▶ **Work to be completed**:
Wherever "class" appears in a line of the listing, that line should be returned.

▶ **Records for processing**:
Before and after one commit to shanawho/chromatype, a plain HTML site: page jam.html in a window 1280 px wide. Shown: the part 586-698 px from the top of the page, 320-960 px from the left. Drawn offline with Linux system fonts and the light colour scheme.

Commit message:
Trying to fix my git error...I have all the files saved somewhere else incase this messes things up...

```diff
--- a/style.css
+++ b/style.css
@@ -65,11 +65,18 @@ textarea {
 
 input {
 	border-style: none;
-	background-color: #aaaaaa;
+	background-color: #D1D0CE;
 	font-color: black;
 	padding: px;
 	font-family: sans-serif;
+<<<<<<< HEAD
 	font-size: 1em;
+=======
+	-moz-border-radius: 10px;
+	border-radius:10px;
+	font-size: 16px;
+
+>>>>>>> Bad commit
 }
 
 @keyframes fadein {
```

...

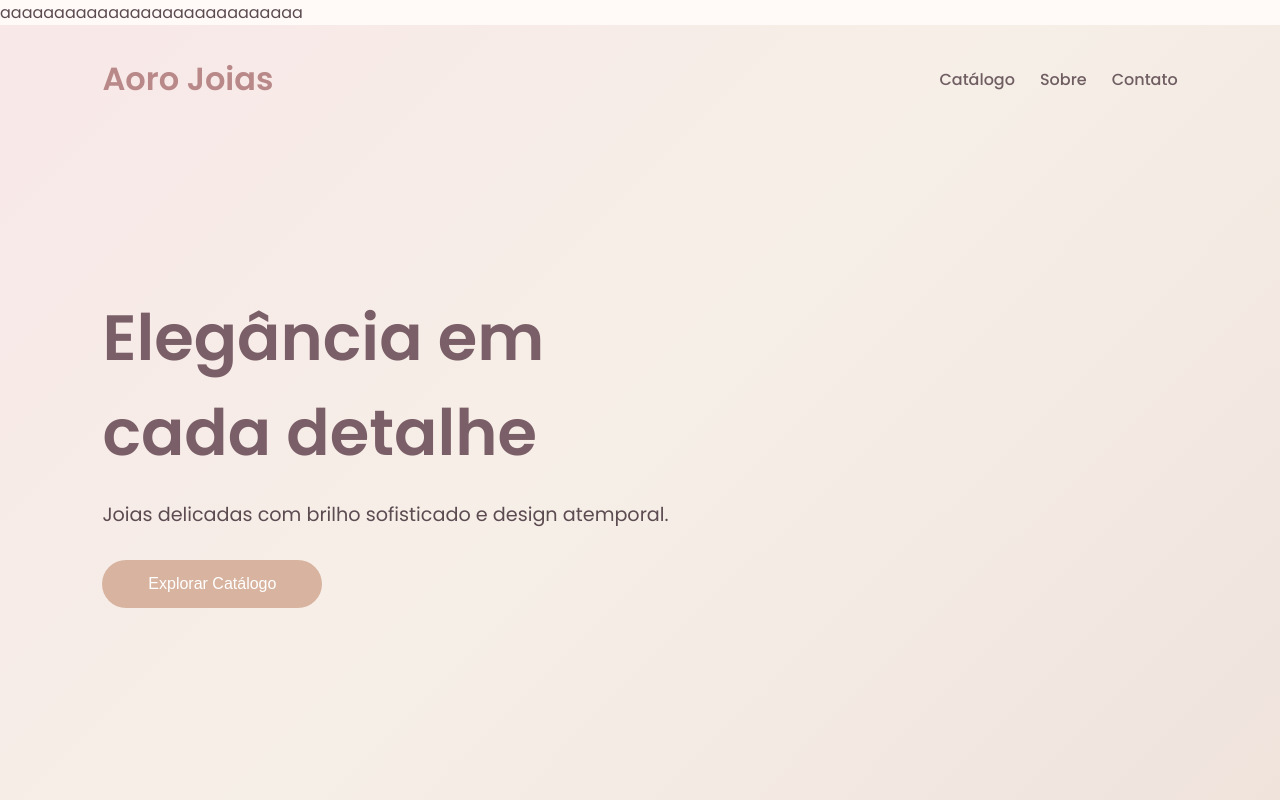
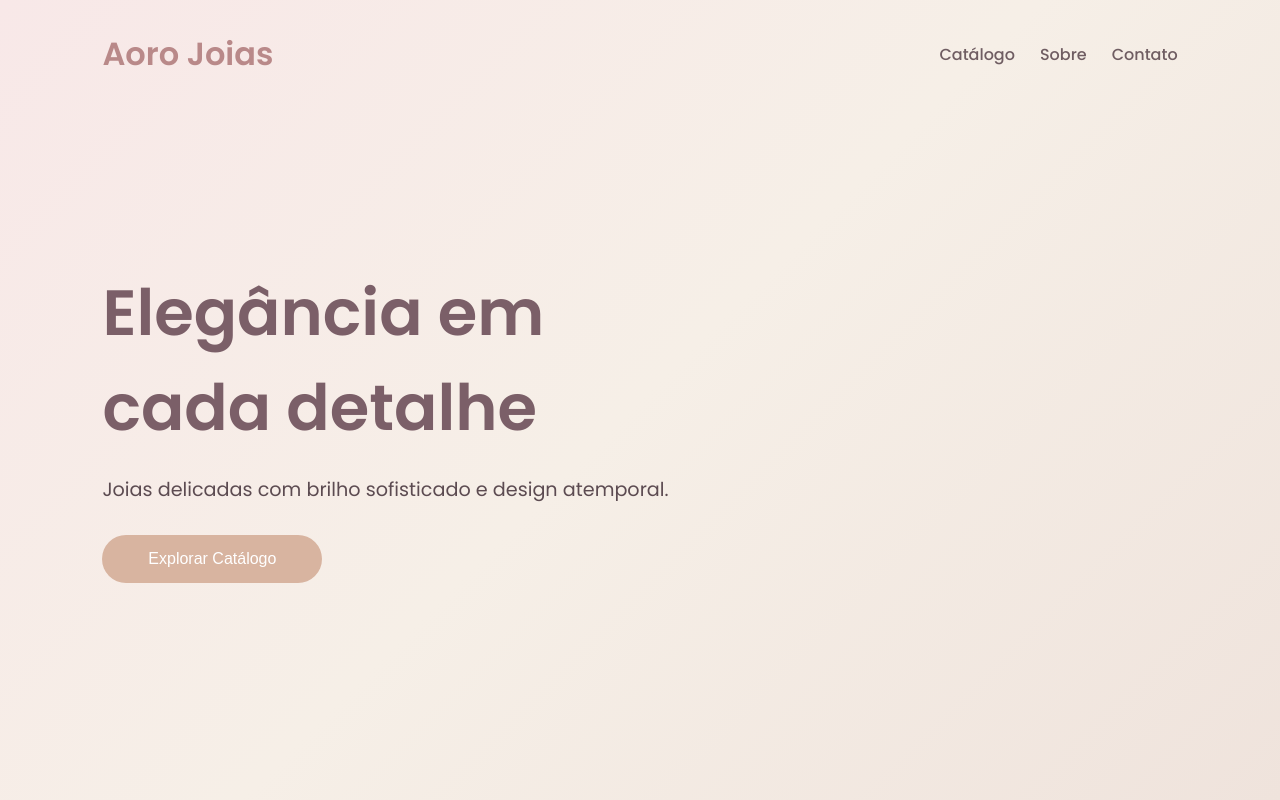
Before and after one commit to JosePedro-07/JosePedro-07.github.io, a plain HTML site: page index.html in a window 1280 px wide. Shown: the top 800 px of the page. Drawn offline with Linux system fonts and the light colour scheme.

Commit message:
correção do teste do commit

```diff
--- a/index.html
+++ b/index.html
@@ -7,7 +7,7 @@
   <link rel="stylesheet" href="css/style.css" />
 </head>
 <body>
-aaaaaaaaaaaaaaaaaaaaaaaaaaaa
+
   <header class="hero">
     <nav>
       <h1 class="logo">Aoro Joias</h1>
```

▶ **Written answer**:
   <header class="hero">
       <h1 class="logo">Aoro Joias</h1>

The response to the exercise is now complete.